APPEAL FROM THE CIRCUIT COURT OF THE UNITED STATES FOR THE SOUTHERN DISTRICT OF IOWA.
MR. CHIEF JUSTICE FULLER, after stating the case, delivered the opinion of the court.
No complaint is made of the interlocutory decree adjudging the deeds to be mortgages, and that John Lyle, on or about January 1, 1881, agreed to pay for the lands the sum of $21,600.
The errors assigned question the action of the court in overruling exceptions to the master's report in respect of various particulars forming the basis of the amount found due, and to the finding that there was no settlement between the parties January 27, 1880; in approving the report as a whole; in finding that anything was due; in holding that complainants were entitled to a vendor's lien; in decreeing a sale; and in refusing to require George Lyle to be made a party to the action.

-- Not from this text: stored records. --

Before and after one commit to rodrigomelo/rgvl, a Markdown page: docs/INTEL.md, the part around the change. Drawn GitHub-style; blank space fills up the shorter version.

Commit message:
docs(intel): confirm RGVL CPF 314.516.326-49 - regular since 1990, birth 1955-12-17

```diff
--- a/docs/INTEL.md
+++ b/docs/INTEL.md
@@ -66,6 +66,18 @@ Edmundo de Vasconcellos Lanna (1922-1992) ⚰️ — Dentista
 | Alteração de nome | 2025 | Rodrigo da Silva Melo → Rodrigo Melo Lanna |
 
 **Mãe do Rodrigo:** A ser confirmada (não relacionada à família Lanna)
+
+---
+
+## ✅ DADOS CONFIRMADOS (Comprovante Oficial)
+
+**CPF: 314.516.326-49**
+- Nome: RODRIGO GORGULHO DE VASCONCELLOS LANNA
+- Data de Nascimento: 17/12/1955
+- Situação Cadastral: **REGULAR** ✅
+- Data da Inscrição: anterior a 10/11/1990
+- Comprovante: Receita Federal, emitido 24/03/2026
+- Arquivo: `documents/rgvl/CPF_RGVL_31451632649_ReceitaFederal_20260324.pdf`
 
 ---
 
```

The deed of Rhinehart to John Lyle was dated March 28, 1878, and those of Mr. and Mrs. Shropshire, March 20, 1878, and May 1, 1878, respectively. The mortgage of the German Savings Bank was assigned to Lyle, May 2, 1879. The purchase by Lyle for $21,600 was made on or about January 1, 1881. This, therefore, is not the case of a conveyance presently made in consideration of the promise to pay the stipulated price, but of a sale of the equity of redemption, and the bill is in effect one to enforce payment of the difference between the total purchase price and the amount which it would have been necessary for the vendors to pay in order to redeem from the mortgages, if they had not sold.

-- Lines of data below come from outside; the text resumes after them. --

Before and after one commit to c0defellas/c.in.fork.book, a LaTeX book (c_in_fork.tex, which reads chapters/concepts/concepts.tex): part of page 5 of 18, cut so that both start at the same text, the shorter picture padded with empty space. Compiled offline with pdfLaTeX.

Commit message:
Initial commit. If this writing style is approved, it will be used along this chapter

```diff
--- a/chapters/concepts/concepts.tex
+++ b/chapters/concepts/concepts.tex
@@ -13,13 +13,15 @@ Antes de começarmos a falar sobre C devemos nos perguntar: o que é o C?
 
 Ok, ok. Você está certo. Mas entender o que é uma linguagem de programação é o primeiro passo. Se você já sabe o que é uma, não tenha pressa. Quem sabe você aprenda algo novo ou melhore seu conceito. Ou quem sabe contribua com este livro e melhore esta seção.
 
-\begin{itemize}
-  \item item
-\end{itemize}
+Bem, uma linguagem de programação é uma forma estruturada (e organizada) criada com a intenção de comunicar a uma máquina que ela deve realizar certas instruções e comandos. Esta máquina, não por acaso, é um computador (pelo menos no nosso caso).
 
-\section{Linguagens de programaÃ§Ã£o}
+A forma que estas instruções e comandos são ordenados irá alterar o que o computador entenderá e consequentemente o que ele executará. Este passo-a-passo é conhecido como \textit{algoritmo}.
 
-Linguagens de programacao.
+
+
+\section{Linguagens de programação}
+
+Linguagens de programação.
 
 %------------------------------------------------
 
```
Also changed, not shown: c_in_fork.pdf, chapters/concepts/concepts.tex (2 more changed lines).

The transaction took the shape of a purchase for a specified sum to be paid within a reasonable time, as no time for payment was definitely fixed, and presumably as soon as the indebtedness to the vendee could be ascertained and applied. The decree is for the balance of the purchase money alone, although under the circumstances an accounting was necessary in arriving at that balance.
The courts of the United States enforce grantor's and vendor's liens if in harmony with the jurisprudence of the State in which the action is brought, and the principle upon which such a lien rests has been held to be that one who gets the estate of another ought not in conscience to be allowed to keep it without paying the consideration. Chilton

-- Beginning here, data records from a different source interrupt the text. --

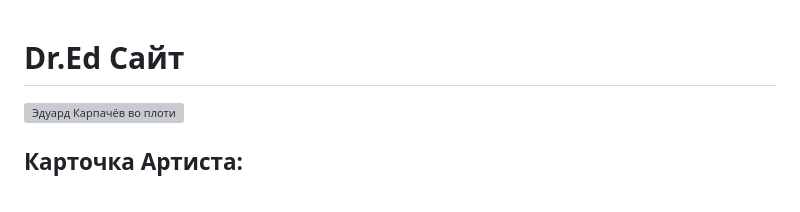
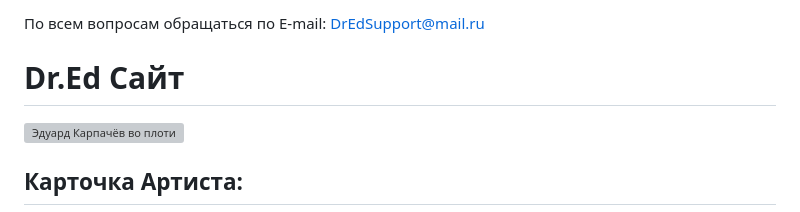
Before and after one commit to ProMaxLeft/Site, a Markdown page: README.md, the part around the change. GitHub-like rendering; grey boxes are pictures that could not be loaded.

```diff
--- a/README.md
+++ b/README.md
@@ -1,4 +1,4 @@
-
+По всем вопросам обращаться по E-mail: DrEdSupport@mail.ru
 <!DOCTYPE html>
 <html lang="ru">
 <head>
```
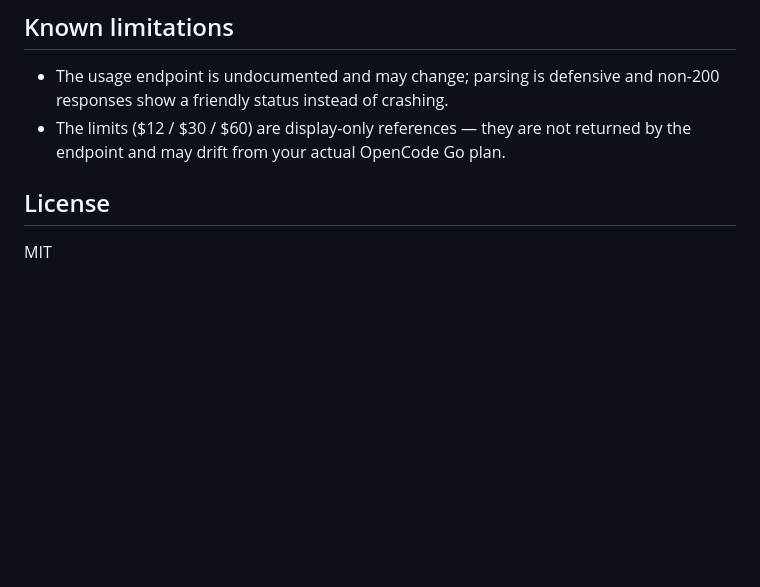
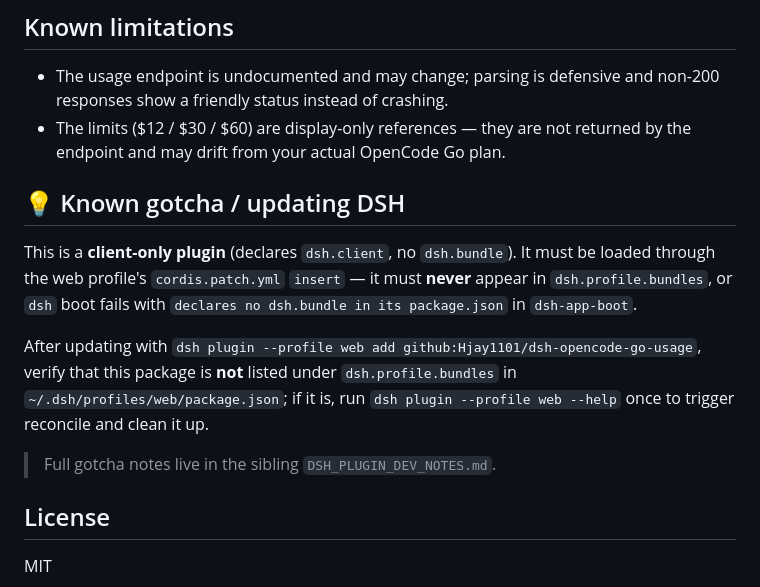
Before and after one commit to Hjay1101/dsh-opencode-go-usage, a Markdown page: README.md, the part around the change. Drawn GitHub-style; blank space fills up the shorter version.

```diff
--- a/README.md
+++ b/README.md
@@ -117,6 +117,21 @@ Pure ESM, no build step. Host files import `@deepseek-ai/*` peer dependencies; t
 - The usage endpoint is undocumented and may change; parsing is defensive and non-200 responses show a friendly status instead of crashing.
 - The limits ($12 / $30 / $60) are display-only references — they are not returned by the endpoint and may drift from your actual OpenCode Go plan.
 
+
+## 💡 Known gotcha / updating DSH
+
+This is a **client-only plugin** (declares `dsh.client`, no `dsh.bundle`). It must be loaded
+through the web profile's `cordis.patch.yml` `insert` — it must **never** appear in
+`dsh.profile.bundles`, or `dsh` boot fails with `declares no dsh.bundle in its package.json`
+in `dsh-app-boot`.
+
+After updating with `dsh plugin --profile web add github:Hjay1101/dsh-opencode-go-usage`, verify
+that this package is **not** listed under `dsh.profile.bundles` in
+`~/.dsh/profiles/web/package.json`; if it is, run `dsh plugin --profile web --help` once to trigger
+reconcile and clean it up.
+
+> Full gotcha notes live in the sibling `DSH_PLUGIN_DEV_NOTES.md`.
+
 ## License
 
 MIT
```
Also changed, not shown: README.zh.md (+13 -0 lines).
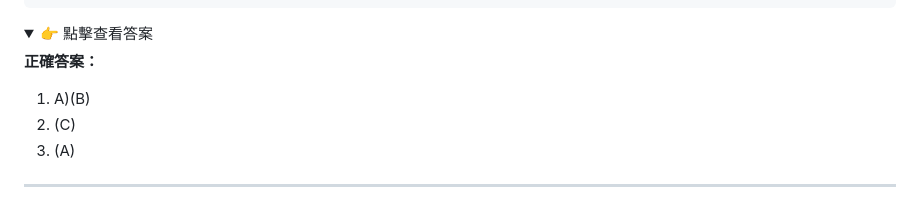
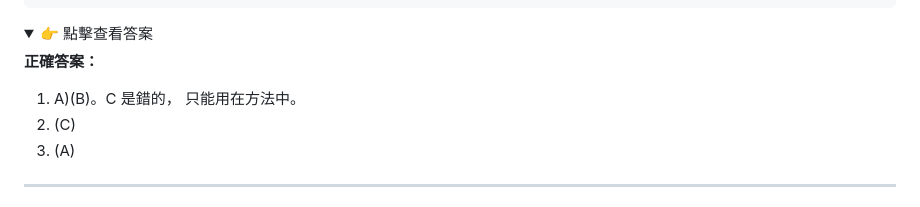
Before and after one commit to nlhsueh/teach_sw_fw, a Markdown page: Part1-OOP/ch01_obp.md, the part around the change. GitHub-like rendering; folded sections open.

Commit message:
docs: clarify generics quiz answer for super keyword

```diff
--- a/Part1-OOP/ch01_obp.md
+++ b/Part1-OOP/ch01_obp.md
@@ -2469,7 +2469,7 @@ class A<T> {
 <summary>👉 點擊查看答案</summary>
 
 **正確答案：**
-1. A)(B)
+1. A)(B)。C 是錯的，<T super Integer>  只能用在方法中。
 2. (C)
 3. (A)
 </details>
```
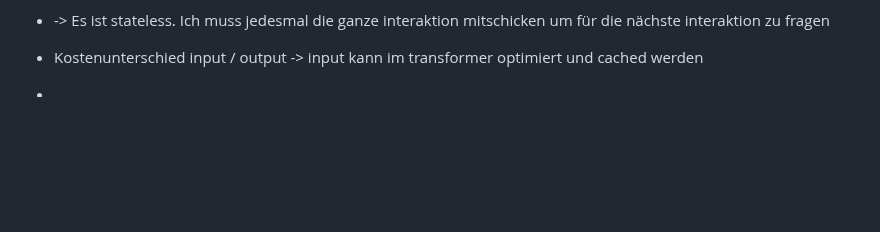
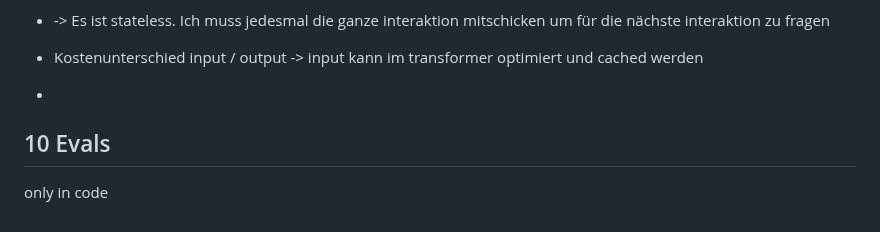
Before and after one commit to Nora-Olivia-Ammann/cas_data_science, a Markdown page: 0_Notes/12_NLP.md, the part around the change. GitHub-like rendering; blank space fills up the shorter version.

```diff
--- a/0_Notes/12_NLP.md
+++ b/0_Notes/12_NLP.md
@@ -319,3 +319,8 @@ Exam Questions: Seite 92
 
 - Kostenunterschied input / output -> input kann im transformer optimiert und cached werden
 -
+
+
+## 10 Evals
+
+only in code
```
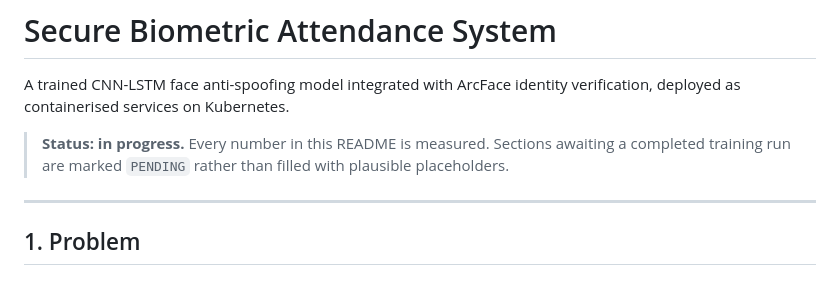
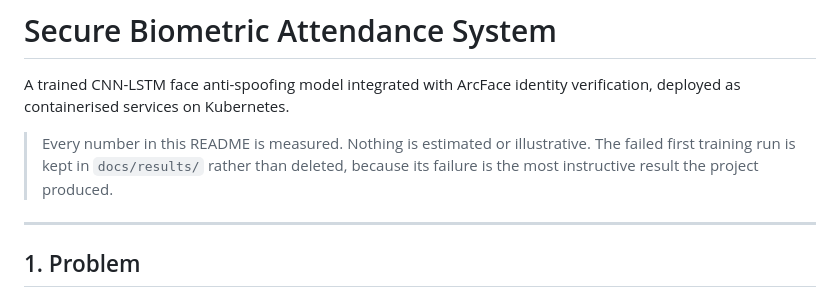
Before and after one commit to madhav-sharma0201/secure-biometric-attendance, a Markdown page: README.md, the part around one of its changes. Rendered like a GitHub page.

```diff
--- a/README.md
+++ b/README.md
@@ -3,9 +3,9 @@
 A trained CNN-LSTM face anti-spoofing model integrated with ArcFace identity
 verification, deployed as containerised services on Kubernetes.
 
-> **Status: in progress.** Every number in this README is measured. Sections awaiting a
-> completed training run are marked `PENDING` rather than filled with plausible
-> placeholders.
+> Every number in this README is measured. Nothing is estimated or illustrative.
+> The failed first training run is kept in `docs/results/` rather than deleted,
+> because its failure is the most instructive result the project produced.
 
 ---
 
```
Also changed, not shown: other parts of README.md (+116 -17 lines), docs/resume-bullets.md (added, +72 -0 lines).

v. Braiden's Administratrix, 2 Black, 458; Story's Eq. Jur. § 1219.
Although there is some contrariety of expression, the doctrine of a vendor's lien arising by implication seems to have been generally recognized in the State of Iowa.
In Porter v. City of Dubuque, 20 Iowa, 440, 442, the Supreme Court said: "The right to a lien in favor of a vendor upon the real estate sold to a vendee is not based upon contract; nor is it properly an equitable mortgage; neither can it be regarded as a trust resulting to the vendor by reason of the vendee holding the estate with the purchase money unpaid. It is a simple equity raised and administered by courts of chancery. It is not measured by any fixed rules, nor does it depend upon any particular fact or facts. Each case rests upon its own peculiar circumstances, and the vendor's lien is given or denied according to its rightfulness and equity, in the judgment of the court, upon the facts developed in the particular case." It was stated, however, that whether the doctrine should obtain in Iowa might be regarded as still an open question, although it had been declared in Pierson v. David, 1 Iowa, 23, that the lien was firmly established. This case is cited with approbation in Johnson v. McGrew, 42 Iowa, 555, 560, but it is added that whatever might be the view of the question under the general doctrines of equity, there could be no doubt respecting it under the provisions of the statute, and reference is then made to sections 3671 and 3672 of the Iowa Revision of 1860, which were sections 2094 and 2095 of the Code of 1851. These sections provided that the vendor of real estate, when all or part of the purchase money remained unpaid after the day fixed for the payment, might file his petition asking ...